Self-published in May 2015, The Gyne’s Guide for College Women: How to Have a Healthy, Safe, and Happy Four Years is a reference book targeted to women transitioning into college life. The gynecologist guidebook uses bullet points and pictures to cover topics such as health, depression, sex and alcohol. Although the book has good intentions and helpful information, it fails to grasp the complexities of a 21st-century woman.
Scanlon is no stranger to Loyola. The Loyola Stritch School of Medicine graduate now works at the Midwest Center for Women’s Healthcare and has offices in both Arlington Heights and Hoffman Estates.
The Gyne’s Guide, in an almost parental manner, repeatedly asks the question, “What kind of woman do you want to be?” Scanlon said she wrote the book so women can be prepared and understand their personal values before they’re thrown into tricky situations.
“Don’t just randomly act to what’s in front of you or just try to fit in,” said Scanlon in an interview with The Phoenix. “If you think through what’s ahead and understand the health and social issues you’ll face, you’ll be able to make choices consistent with the best woman you can be rather than just trying to fit in.”
The book’s advice to plan ahead and question the person you want to be is useful; it’s advice most of us have heard from our parents and it sounds even better coming from a professional.
Where it falters though, is in its depiction of the ideal version of a woman. It advises women to be monogamous and “selective with sexuality.” It’s understandable that a gynecologist suggests monogamy because it reduces the likelihood of contracting sexually transmitted diseases, but a gynecologist should also reinforce the ability of women to make their own (safe) sexual choices, whatever those may be.

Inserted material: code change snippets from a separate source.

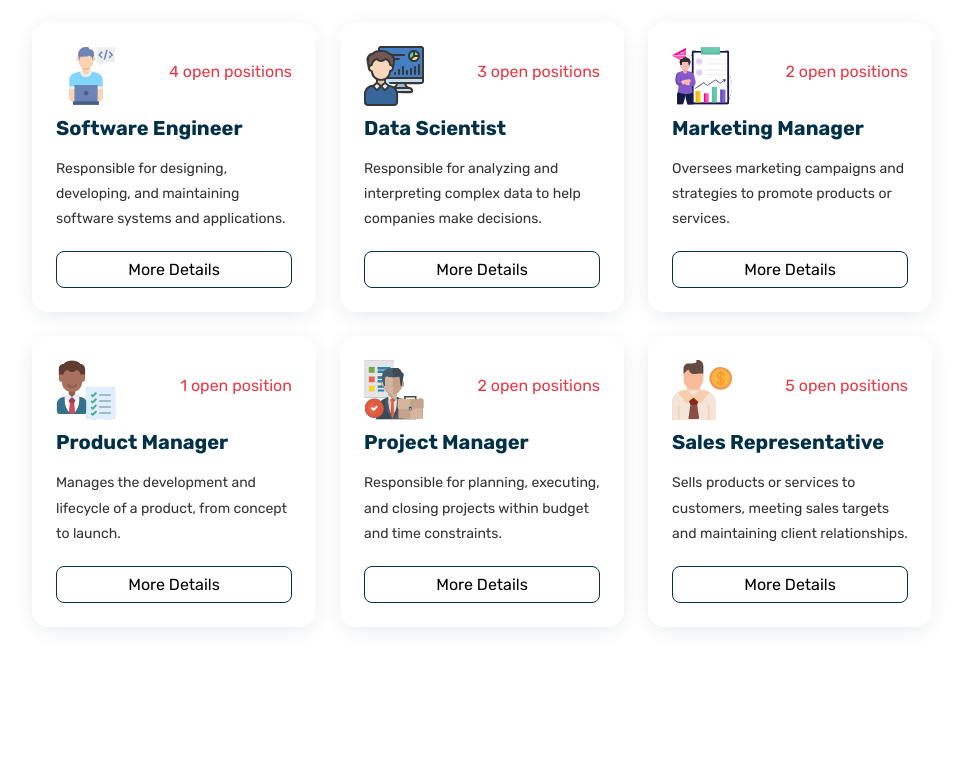
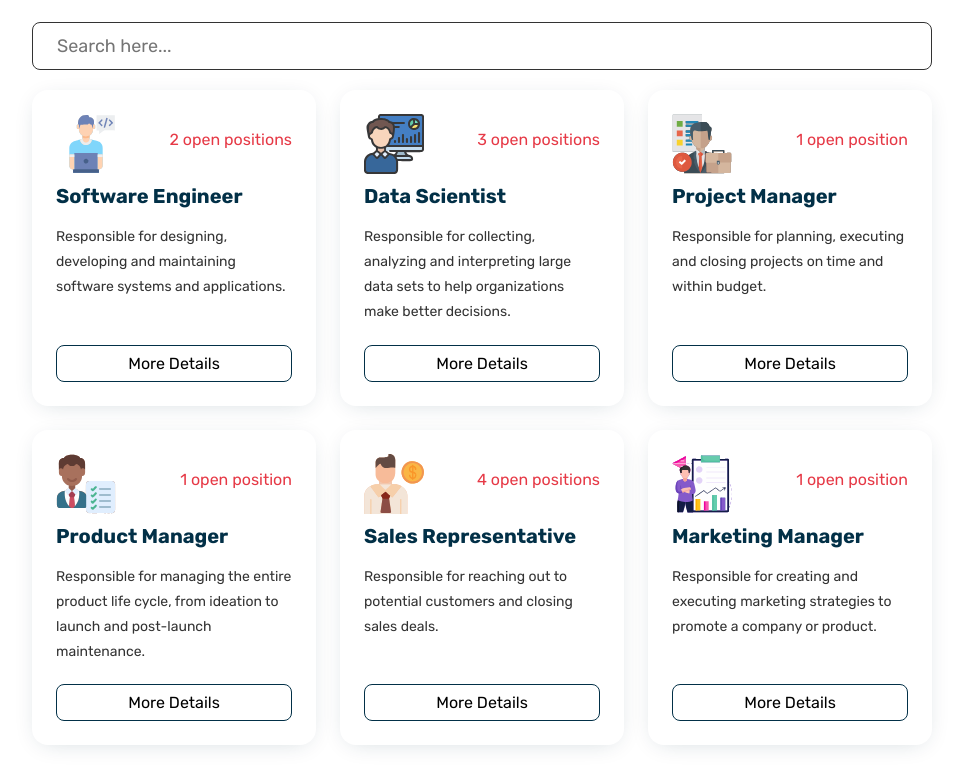
Before and after one commit to BenedictusSimanullang/Job-Listing, a plain HTML site: page index.html in a window 1280 px wide. Shown: the part 64-829 px from the top of the page, without its empty margins (158-1121 px from the left). Before the commit the page ends 800 px from the top, so only its background shows below. Drawn offline with Linux system fonts and the light colour scheme.

Commit message:
Final Commit

```diff
--- a/index.html
+++ b/index.html
@@ -12,6 +12,8 @@
 <body>
     <div class="jobs-list-container">
         <h2>6 Jobs</h2>
+
+        <input class="job-search" type="text" placeholder="Search here..." />
 
         <div class="jobs">
             <div class="job">
@@ -64,6 +66,6 @@
         </div>
     </div>
 
-    <script src="main.js"></script>
+    <script src="amin.js"></script>
 </body>
 </html>
```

Although the book explains healthy dorm exercises and nutrition tips, Scanlon also shares that before she eats food, she recalls the sentence “I choose to be thin” to ensure the food is worth the calories and weight. Many young women already hear a familiar voice in their head as they eat and later look in the mirror. I refuse to condone adding another. There are better things to “choose” to be than thin.

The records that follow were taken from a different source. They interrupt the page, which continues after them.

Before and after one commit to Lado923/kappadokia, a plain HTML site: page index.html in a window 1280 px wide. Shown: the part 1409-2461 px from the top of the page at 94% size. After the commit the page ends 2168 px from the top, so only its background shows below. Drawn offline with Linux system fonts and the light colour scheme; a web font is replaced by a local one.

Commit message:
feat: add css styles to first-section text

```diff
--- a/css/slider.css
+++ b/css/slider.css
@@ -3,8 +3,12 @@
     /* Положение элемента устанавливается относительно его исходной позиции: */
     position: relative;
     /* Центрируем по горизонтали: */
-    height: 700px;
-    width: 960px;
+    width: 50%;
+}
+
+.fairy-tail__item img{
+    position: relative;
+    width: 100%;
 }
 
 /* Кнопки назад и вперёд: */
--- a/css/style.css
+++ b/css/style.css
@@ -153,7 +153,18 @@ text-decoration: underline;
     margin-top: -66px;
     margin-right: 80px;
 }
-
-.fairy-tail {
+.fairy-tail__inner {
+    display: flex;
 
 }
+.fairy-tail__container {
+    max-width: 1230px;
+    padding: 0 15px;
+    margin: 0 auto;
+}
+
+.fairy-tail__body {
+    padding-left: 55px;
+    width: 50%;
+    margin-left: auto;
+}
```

This monogamous misstep and dietary directive conflicts with another chapter: “Boost Your Self-Esteem in College.” I’m a confident, independent woman because I’m not confined to societal ideas of my sexuality or weight. Those who don’t fit in with the book’s image of health, both physically and sexually, will feel underrepresented.

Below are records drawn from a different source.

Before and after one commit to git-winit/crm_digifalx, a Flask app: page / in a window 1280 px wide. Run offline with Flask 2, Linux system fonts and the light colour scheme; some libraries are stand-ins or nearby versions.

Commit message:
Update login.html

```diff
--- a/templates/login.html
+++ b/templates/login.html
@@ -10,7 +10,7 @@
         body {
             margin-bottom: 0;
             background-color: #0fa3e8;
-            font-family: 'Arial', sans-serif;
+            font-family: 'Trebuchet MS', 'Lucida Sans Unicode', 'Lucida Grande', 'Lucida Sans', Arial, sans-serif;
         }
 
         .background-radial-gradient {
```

In our interview, Scanlon made it clear that it’s also not her job to make decisions for readers, but for students to base decisions on their personal values.
“What is important to me is to make sure that [students] have the information they need to make smart choices and to think it through in advance,” Scanlon said. “Experimenting is not necessarily a negative thing. College is about opening your mind.”
Unsurprisingly, the gynecologist hits her stride in the chapters about contraceptives, infections and STDs. Words that seem like alphabet soup, such as progesterone injections, fibroids and trichomoniasis, are explained in short, to-the-point paragraphs. This section is especially helpful for women who feel uncomfortable discussing sex and their bodies out loud.
“It’s normal to feel uncomfortable about the topics that are discussed in the book. Everyone is uncomfortable going to the [gynecologist]. That’s common,” Scanlon said. “But I would encourage women to know that you’re not alone.”
Scanlon wrote this book to help young women. And the times I didn’t agree with her advice, it felt like I was having a conversation with a mom who just wanted the best for her kids. The advice is well-meant and the facts are dead on; it just needs to encompass a more modern woman that isn’t bound by society’s constraints on her lifestyle choices.
After our interview, Scanlon and I discussed college, my plans for graduation and internships. We swapped stories and shared laughs. For a few warm minutes, it felt less like I was having a conversation with a gynecologist and more like I was talking to my mom.